Rachel Roday is down to her final hours as a Huntington High School senior. While she’s already looking forward to her next experience at the University of Delaware, the teenager will never forget a pair of science teachers who have meant so much to her.
Ms. Roday intends to major in marine science. She’s been inspired along the way by Huntington teachers Lori Kenny and Gina Carone. The teenager has studied under and collaborated with the two faculty members for several years and she has derived a great deal of value from the time she has spent with both educators.
The senior has worked closely with the two teachers this year as an intern in the science research program. Ms. Roday has also continued her own research and successfully vied in numerous regional competitions in recent months.

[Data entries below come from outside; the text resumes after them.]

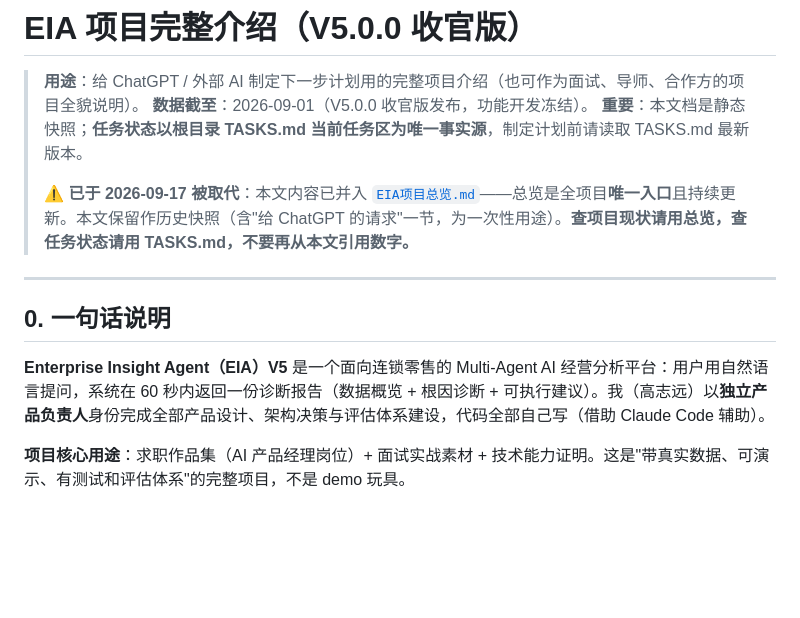
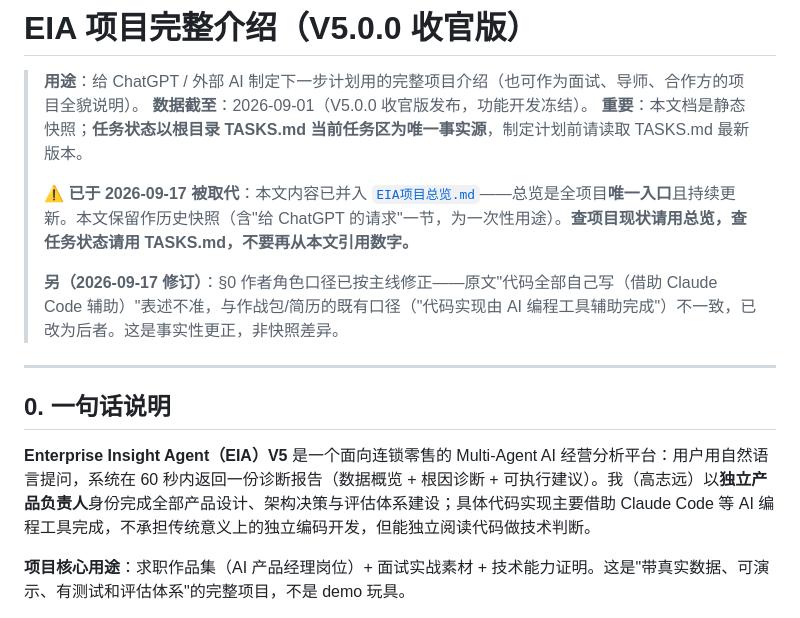
Before and after one commit to ZhiyuanGAO0920/enterprise-insight-agent, a Markdown page: docs/ChatGPT规划输入-EIA项目介绍.md, the part around the change. Rendered like a GitHub page; blank space fills up the shorter version.

```diff
--- a/docs/ChatGPT规划输入-EIA项目介绍.md
+++ b/docs/ChatGPT规划输入-EIA项目介绍.md
@@ -5,12 +5,14 @@
 > **重要**：本文档是静态快照；**任务状态以根目录 TASKS.md 当前任务区为唯一事实源**，制定计划前请读取 TASKS.md 最新版本。
 >
 > **⚠️ 已于 2026-09-17 被取代**：本文内容已并入 [`EIA项目总览.md`](EIA项目总览.md)——总览是全项目**唯一入口**且持续更新。本文保留作历史快照（含"给 ChatGPT 的请求"一节，为一次性用途）。**查项目现状请用总览，查任务状态请用 TASKS.md，不要再从本文引用数字。**
+>
+> **另（2026-09-17 修订）**：§0 作者角色口径已按主线修正——原文"代码全部自己写（借助 Claude Code 辅助）"表述不准，与作战包/简历的既有口径（"代码实现由 AI 编程工具辅助完成"）不一致，已改为后者。这是事实性更正，非快照差异。
 
 ---
 
 ## 0. 一句话说明
 
-**Enterprise Insight Agent（EIA）V5** 是一个面向连锁零售的 Multi-Agent AI 经营分析平台：用户用自然语言提问，系统在 60 秒内返回一份诊断报告（数据概览 + 根因诊断 + 可执行建议）。我（高志远）以**独立产品负责人**身份完成全部产品设计、架构决策与评估体系建设，代码全部自己写（借助 Claude Code 辅助）。
+**Enterprise Insight Agent（EIA）V5** 是一个面向连锁零售的 Multi-Agent AI 经营分析平台：用户用自然语言提问，系统在 60 秒内返回一份诊断报告（数据概览 + 根因诊断 + 可执行建议）。我（高志远）以**独立产品负责人**身份完成全部产品设计、架构决策与评估体系建设；具体代码实现主要借助 Claude Code 等 AI 编程工具完成，不承担传统意义上的独立编码开发，但能独立阅读代码做技术判断。
 
 **项目核心用途**：求职作品集（AI 产品经理岗位）+ 面试实战素材 + 技术能力证明。这是"带真实数据、可演示、有测试和评估体系"的完整项目，不是 demo 玩具。
 
```
Also changed, not shown: docs/EIA项目总览.md (+2 -1 lines).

“When Mrs. Kenny went on a maternity leave during my freshman Living Environment class, Mrs. Carone went from being our student-teacher to Mrs. Kenny’s replacement teacher,” Ms. Roday recalled. “I found out last year that Mrs. Carone was a new full-time teacher at the high school and I was absolutely ecstatic. During my time with her she put so much thought and passion into her lessons. She really cared about us as students and wanted to see us grow and learn.”
Fast forward to last fall when Ms. Roday and sophomore Noah Morris met and decided to create a new high school environmental club. “I knew immediately that Mrs. Carone would make an excellent advisor,” Ms. Roday said. “She is dedicated, motivated, and works harder than most teachers I’ve ever known. Without her, the environmental club would just be some kids recycling paper. She has transformed this club into the powerhouse Noah and I hoped it would be.”
A four year participant in the high school science research program, Ms. Roday has enjoyed a very well-rounded high school experience, which has included playing clarinet in the concert band, wind ensemble and pit orchestra and serving as the Blue Devil marching band’s drum major.
“Spending time with Mrs. Carone this past year was such a blessing since I hadn’t had her as a teacher since my freshman year,” Ms. Roday said. “It felt very ‘full circle.’ Mrs. Carone’s students adore her and it is obvious why. I can confidently say that she is kindest and most generous person I know. I’m so happy that Mrs. Carone could be our advisor and I think she feels the same way. The environmental club has a list of objectives for the coming years and I am certain that with Mrs. Carone and Noah leading the team, they will get the job done.”
“Rachel is an extraordinary individual,” Mrs. Carone said. “Her musical talents combined with her dedication to science research make her destined to excel in her journey as a marine biologist. She has made my experiences at Huntington High School special ones and I will miss her dearly.”
Although she will soon head off to Delaware for college, Ms. Roday will always remember the two very special high school science teachers and take the lessons she’s learned from each and apply them to her marine science studies. She takes comfort in knowing they are just a phone call away whenever the need arises. The durable connection they have made is sure to endure.
“Rachel is a student who is a role model in so many ways,” Mrs. Kenny said. “She is passionate about marine science, the environment, research, teaching and politics, to name a few. She puts great thought into the things she does and has been a phenomenal role model since the day she walked through my classroom door. She continually amazes me in her passion for life and making the world a better place while respecting the viewpoints of others. She will be dearly missed, but I know in the years to come we will see many more great achievements from this young lady.”